In the West, being uniquely-abled is viewed as a natural phenomenon which is explained by scientific theories. The outbreak of polio among children in the late 1950s and 1960s, is one such example. Perceptions differ among people and that attracts government intervention to forge parity among uniquely-abled persons and neuro-typicals.
Uniquely-abled people face several challenges in life. These include psychological, education, physical (structural), cultural, health/medical, emotional and economic challenges. Perhaps the biggest complexity of being uniquely-abled is that it’s largely associated with poverty.
Uniquely-abled people face a number of economic challenges. These mostly crop up from the discrimination that these people face in the society, and the institutional level, despite being no less educated than their “normal” peers. But their participation level in economic activities is very limited. Uniquely-abled persons, in most cases, do not get equal opportunities in programs that aim to empower the general population.
The economic challenges faced by uniquely-abled people, is one of the major reasons that medical needs do not reach them. Most such people in developing countries can’t afford special equipment like hearing aids and audio-visual apparatus. Their economic backwardness creates a poverty cycle and they can least afford to get their children educated. Many uniquely-abled persons, in their old age, can’t even find menial jobs like vending.
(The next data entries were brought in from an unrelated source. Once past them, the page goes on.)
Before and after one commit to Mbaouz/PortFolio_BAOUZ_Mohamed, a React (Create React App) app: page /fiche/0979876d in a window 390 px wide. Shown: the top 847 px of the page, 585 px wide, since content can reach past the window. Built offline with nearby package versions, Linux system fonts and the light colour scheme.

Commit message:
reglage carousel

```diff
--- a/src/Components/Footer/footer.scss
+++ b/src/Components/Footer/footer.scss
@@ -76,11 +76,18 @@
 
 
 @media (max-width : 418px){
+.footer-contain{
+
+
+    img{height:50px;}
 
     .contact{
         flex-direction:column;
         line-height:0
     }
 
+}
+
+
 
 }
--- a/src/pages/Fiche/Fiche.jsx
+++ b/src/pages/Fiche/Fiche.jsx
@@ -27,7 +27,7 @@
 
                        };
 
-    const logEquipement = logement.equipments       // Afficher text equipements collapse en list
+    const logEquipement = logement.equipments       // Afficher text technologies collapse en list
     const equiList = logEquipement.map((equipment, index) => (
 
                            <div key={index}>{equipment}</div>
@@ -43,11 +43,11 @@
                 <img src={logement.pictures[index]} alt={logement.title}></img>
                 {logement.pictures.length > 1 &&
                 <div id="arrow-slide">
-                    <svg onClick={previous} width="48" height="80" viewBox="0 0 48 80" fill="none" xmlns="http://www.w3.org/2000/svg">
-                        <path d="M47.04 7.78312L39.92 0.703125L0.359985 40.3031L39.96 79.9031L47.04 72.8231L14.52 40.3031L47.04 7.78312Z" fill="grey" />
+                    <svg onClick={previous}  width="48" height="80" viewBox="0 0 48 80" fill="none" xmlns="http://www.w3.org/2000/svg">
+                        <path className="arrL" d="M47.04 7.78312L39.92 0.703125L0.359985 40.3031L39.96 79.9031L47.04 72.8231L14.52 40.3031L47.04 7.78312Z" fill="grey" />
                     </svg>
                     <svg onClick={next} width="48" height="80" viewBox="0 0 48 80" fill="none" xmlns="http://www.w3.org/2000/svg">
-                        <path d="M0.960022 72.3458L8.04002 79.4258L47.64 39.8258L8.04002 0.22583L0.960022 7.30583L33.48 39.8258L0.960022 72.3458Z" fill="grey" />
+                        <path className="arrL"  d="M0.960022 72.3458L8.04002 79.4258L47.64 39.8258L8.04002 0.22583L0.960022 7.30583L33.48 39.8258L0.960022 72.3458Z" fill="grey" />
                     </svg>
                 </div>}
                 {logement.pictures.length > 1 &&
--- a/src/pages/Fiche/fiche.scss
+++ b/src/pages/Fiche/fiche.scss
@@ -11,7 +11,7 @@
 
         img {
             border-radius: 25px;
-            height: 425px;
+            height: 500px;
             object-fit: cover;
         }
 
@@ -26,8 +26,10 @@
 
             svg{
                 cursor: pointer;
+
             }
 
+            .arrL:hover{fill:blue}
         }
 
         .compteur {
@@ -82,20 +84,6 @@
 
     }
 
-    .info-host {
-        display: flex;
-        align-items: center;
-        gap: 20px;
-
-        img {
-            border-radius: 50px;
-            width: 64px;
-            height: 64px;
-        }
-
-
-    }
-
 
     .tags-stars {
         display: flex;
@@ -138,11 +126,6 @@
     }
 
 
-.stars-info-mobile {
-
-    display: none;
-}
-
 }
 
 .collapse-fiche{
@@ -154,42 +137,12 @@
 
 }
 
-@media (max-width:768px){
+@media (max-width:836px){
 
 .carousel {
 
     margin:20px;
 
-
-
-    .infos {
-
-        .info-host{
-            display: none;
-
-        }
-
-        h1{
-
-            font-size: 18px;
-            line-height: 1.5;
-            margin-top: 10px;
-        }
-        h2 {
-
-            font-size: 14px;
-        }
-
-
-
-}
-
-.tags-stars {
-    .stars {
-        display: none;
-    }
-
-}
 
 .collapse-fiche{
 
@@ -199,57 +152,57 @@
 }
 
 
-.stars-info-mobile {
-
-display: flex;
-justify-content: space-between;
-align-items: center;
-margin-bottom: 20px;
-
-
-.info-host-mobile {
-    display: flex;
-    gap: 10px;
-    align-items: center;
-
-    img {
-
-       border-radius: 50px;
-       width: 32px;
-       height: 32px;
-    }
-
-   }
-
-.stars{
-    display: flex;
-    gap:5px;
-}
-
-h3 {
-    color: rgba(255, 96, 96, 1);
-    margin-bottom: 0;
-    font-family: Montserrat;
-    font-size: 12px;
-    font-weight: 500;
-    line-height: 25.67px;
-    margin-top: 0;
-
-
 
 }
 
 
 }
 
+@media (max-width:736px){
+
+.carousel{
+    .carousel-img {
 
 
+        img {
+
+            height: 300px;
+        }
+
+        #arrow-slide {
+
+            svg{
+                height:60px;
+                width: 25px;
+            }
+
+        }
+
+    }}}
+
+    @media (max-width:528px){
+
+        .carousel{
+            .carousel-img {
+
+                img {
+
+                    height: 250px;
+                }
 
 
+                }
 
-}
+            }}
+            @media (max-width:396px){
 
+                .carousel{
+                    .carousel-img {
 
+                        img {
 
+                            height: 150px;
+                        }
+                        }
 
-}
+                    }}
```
Even their children are often not financially independent.
The information and opinions shared in each article represent the point of view of the author of the article and may not necessarily be endorsed by Autism Today or Rangam.